● SOURCE INFORMATION:
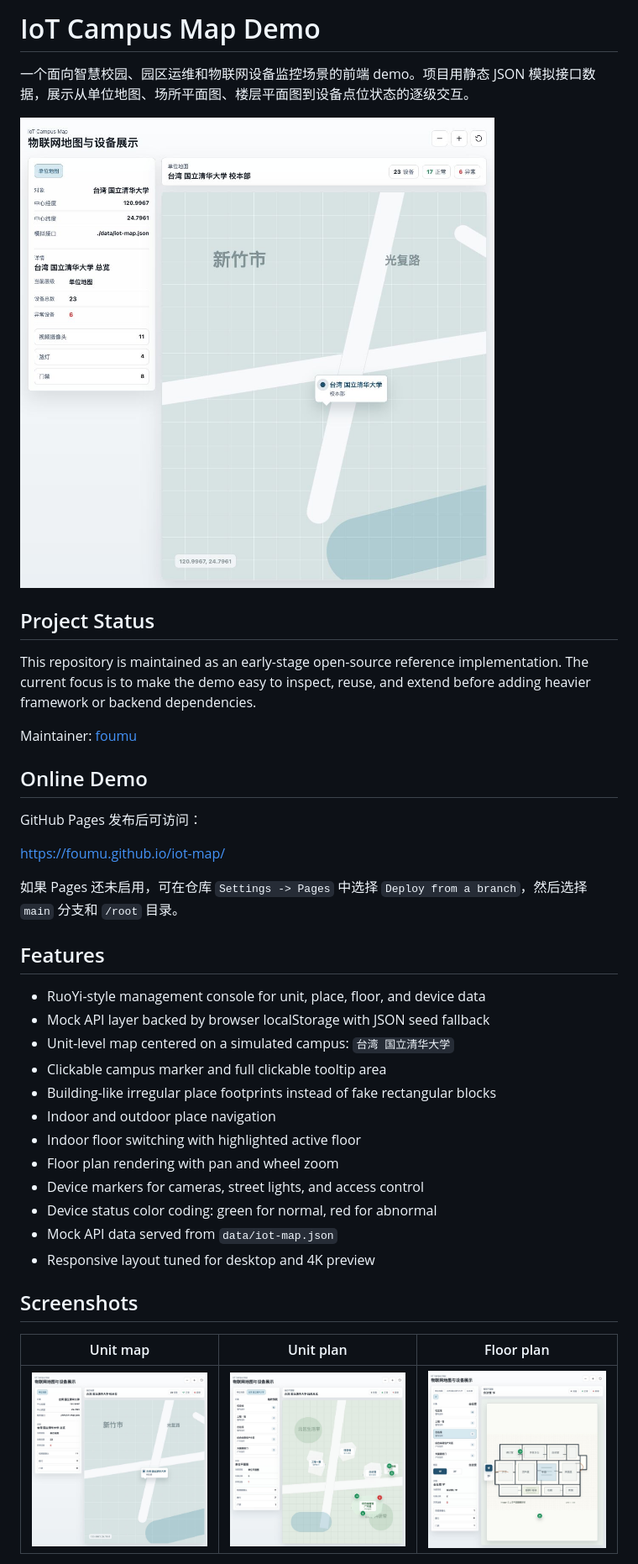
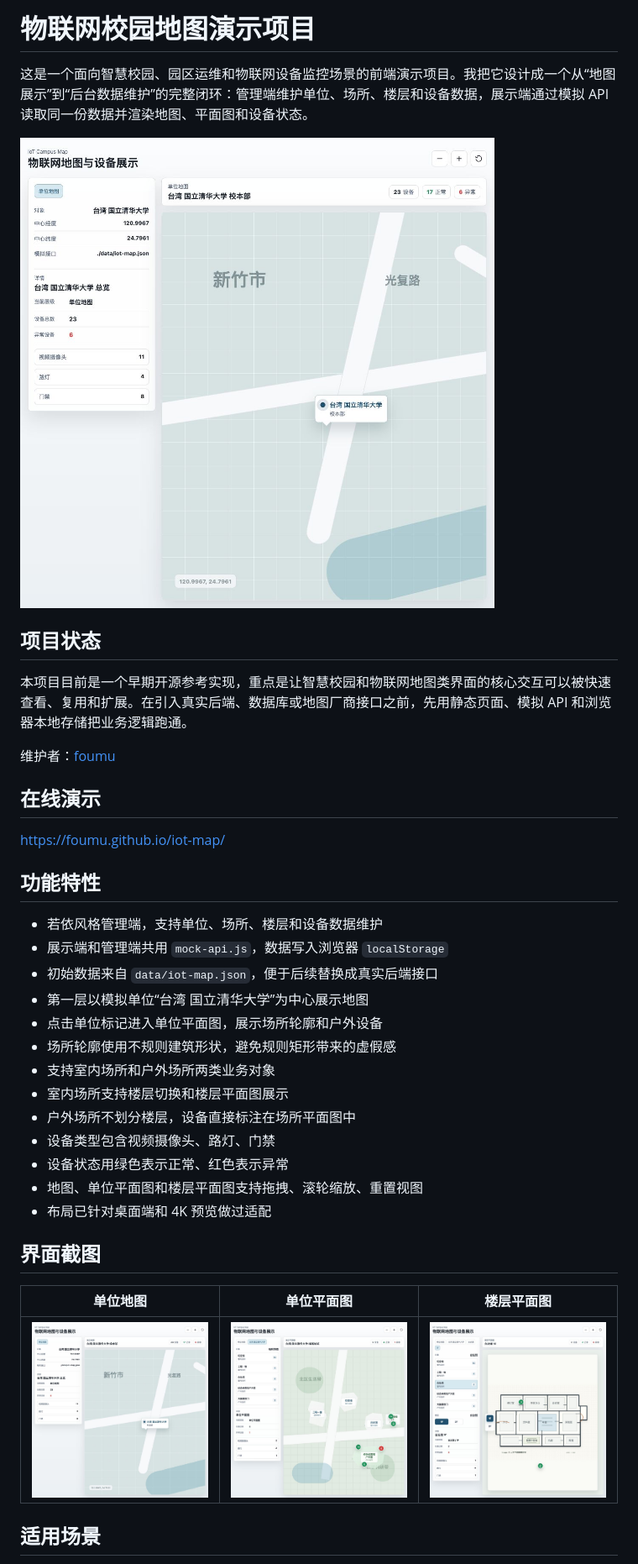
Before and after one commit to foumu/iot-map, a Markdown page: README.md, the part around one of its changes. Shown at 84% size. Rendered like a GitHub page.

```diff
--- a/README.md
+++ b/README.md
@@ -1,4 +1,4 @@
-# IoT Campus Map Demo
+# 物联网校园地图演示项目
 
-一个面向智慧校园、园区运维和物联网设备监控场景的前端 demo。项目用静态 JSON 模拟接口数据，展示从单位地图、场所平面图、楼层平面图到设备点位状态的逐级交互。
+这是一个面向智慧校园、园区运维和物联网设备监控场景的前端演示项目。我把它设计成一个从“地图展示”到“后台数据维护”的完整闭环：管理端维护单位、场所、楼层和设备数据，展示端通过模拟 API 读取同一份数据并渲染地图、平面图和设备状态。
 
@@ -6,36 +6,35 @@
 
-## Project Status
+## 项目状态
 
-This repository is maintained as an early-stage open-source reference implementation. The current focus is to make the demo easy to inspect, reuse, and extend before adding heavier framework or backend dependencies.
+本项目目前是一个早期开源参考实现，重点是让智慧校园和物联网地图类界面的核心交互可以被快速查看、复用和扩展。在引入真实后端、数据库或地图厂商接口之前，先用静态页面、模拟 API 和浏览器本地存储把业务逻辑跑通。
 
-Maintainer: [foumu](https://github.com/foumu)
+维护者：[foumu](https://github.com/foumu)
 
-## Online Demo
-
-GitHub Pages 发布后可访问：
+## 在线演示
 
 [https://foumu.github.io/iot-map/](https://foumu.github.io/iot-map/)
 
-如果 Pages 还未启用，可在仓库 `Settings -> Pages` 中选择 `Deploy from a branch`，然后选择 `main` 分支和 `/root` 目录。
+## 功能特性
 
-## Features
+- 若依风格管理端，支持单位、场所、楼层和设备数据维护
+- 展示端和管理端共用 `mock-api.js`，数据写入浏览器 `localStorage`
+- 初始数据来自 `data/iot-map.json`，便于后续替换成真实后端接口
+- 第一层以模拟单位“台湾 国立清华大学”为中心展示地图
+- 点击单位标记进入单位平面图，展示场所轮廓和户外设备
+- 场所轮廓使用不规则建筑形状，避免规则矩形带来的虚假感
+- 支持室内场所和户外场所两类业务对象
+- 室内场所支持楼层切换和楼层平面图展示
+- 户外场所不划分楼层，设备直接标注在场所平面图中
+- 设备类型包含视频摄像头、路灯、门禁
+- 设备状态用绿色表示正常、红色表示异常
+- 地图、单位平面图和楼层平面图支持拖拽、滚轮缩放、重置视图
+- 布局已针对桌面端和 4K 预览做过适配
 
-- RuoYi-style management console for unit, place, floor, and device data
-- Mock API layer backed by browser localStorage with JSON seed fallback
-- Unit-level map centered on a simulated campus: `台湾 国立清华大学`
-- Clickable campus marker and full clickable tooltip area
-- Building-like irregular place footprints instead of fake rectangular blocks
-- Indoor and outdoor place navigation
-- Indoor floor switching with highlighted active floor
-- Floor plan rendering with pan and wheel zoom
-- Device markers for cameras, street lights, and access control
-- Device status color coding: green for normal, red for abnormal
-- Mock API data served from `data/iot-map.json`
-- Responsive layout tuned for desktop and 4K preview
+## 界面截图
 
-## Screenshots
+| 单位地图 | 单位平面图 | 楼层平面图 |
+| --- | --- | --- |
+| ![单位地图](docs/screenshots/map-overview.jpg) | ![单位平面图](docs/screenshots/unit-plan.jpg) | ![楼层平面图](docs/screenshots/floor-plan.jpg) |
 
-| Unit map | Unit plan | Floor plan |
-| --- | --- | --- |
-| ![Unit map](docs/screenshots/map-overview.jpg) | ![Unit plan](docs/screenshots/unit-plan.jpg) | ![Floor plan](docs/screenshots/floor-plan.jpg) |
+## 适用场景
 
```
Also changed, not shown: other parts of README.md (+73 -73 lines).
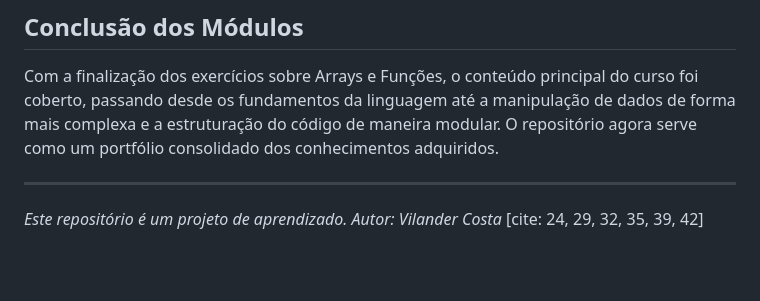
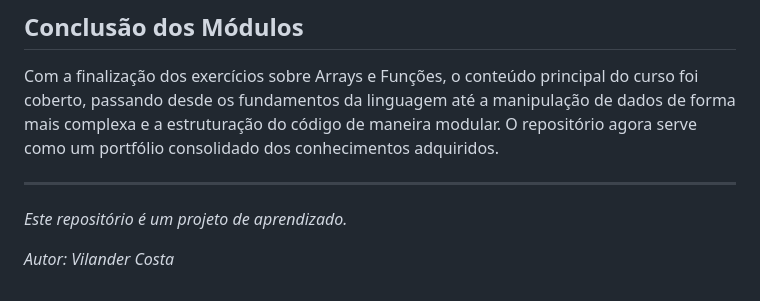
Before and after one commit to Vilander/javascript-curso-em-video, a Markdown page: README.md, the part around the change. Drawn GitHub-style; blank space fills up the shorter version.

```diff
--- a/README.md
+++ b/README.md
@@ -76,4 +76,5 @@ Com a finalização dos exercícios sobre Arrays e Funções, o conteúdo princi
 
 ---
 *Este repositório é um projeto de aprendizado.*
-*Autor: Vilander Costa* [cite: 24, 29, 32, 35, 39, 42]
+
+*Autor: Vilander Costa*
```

---

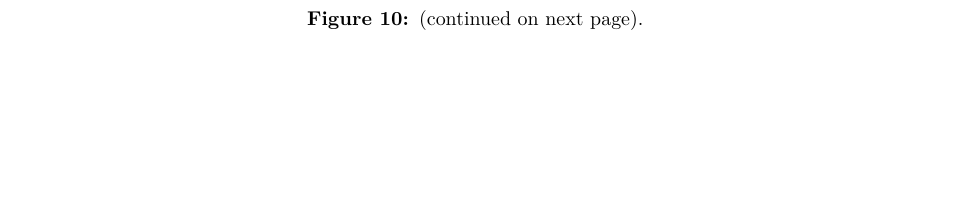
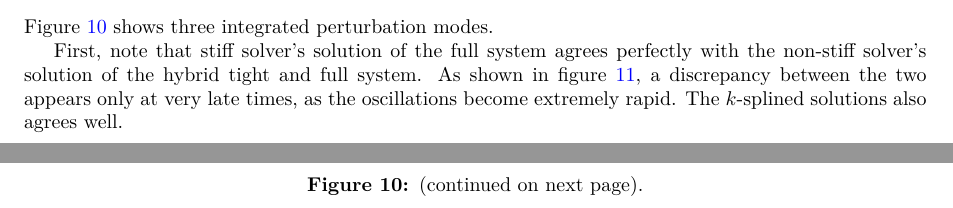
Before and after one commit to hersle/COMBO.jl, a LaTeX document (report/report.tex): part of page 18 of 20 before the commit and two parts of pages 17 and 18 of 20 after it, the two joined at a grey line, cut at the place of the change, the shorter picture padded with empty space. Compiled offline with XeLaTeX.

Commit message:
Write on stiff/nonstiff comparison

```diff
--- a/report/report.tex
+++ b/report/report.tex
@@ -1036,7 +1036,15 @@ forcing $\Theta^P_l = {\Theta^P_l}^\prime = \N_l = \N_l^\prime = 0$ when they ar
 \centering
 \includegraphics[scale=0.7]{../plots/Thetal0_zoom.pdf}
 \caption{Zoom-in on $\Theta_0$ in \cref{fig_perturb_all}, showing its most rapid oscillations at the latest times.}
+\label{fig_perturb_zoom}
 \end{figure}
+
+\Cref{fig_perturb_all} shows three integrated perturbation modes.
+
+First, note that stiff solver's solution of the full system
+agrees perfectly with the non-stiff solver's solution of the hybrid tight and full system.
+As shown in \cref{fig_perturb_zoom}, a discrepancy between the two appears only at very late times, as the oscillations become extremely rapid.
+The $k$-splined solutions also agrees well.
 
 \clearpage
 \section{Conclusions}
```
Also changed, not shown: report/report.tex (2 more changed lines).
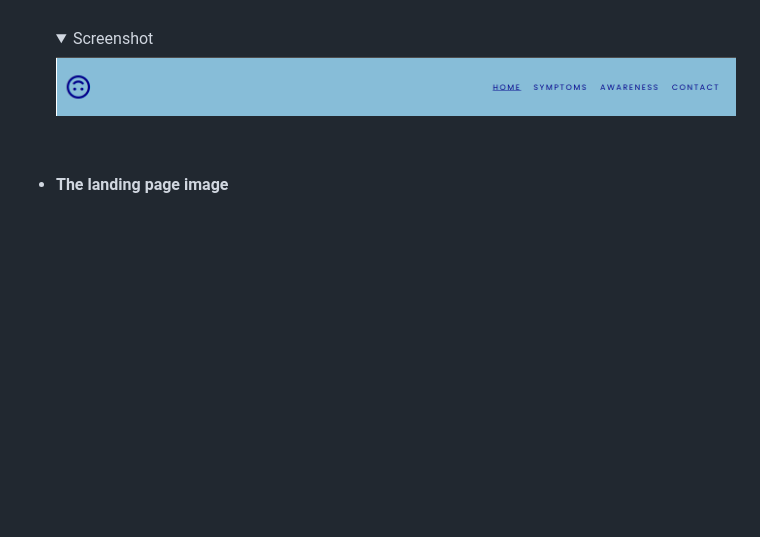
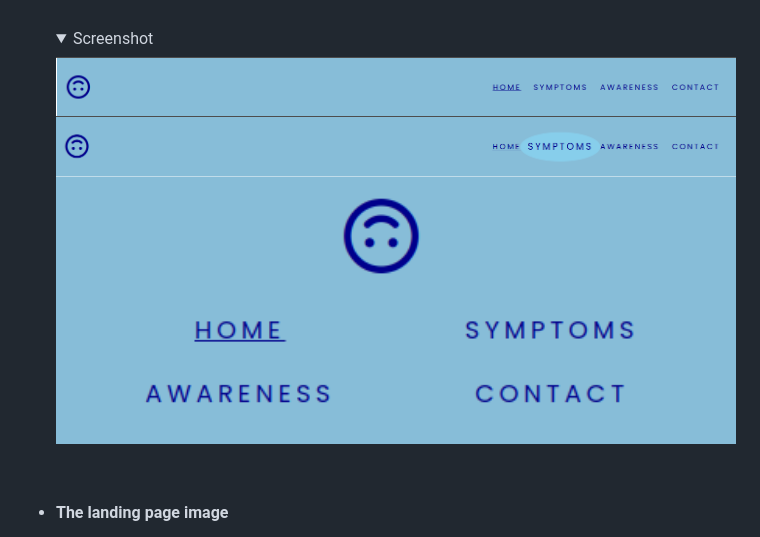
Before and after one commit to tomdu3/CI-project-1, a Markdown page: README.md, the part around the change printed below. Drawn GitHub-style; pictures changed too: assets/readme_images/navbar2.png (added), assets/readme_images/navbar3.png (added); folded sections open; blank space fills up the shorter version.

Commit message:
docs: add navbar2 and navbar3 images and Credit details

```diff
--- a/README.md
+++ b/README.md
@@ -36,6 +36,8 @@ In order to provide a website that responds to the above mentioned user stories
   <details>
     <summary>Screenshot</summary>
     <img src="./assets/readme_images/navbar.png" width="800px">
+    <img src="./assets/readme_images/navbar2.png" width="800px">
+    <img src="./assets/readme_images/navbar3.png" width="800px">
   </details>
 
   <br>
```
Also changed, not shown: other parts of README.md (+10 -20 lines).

● EXERCISE DIRECTIONS:
Using the data above, print only the lines starting at the one with "Also changed, not shown: report/report.tex" and ending at the one with "Also changed, not shown: other parts of README.md (+10", exactly as they stand, minus the pictures.

● TASK RESULT:
Also changed, not shown: report/report.tex (2 more changed lines).
Before and after one commit to tomdu3/CI-project-1, a Markdown page: README.md, the part around the change printed below. Drawn GitHub-style; pictures changed too: assets/readme_images/navbar2.png (added), assets/readme_images/navbar3.png (added); folded sections open; blank space fills up the shorter version.

Commit message:
docs: add navbar2 and navbar3 images and Credit details

```diff
--- a/README.md
+++ b/README.md
@@ -36,6 +36,8 @@ In order to provide a website that responds to the above mentioned user stories
   <details>
     <summary>Screenshot</summary>
     <img src="./assets/readme_images/navbar.png" width="800px">
+    <img src="./assets/readme_images/navbar2.png" width="800px">
+    <img src="./assets/readme_images/navbar3.png" width="800px">
   </details>
 
   <br>
```
Also changed, not shown: other parts of README.md (+10 -20 lines).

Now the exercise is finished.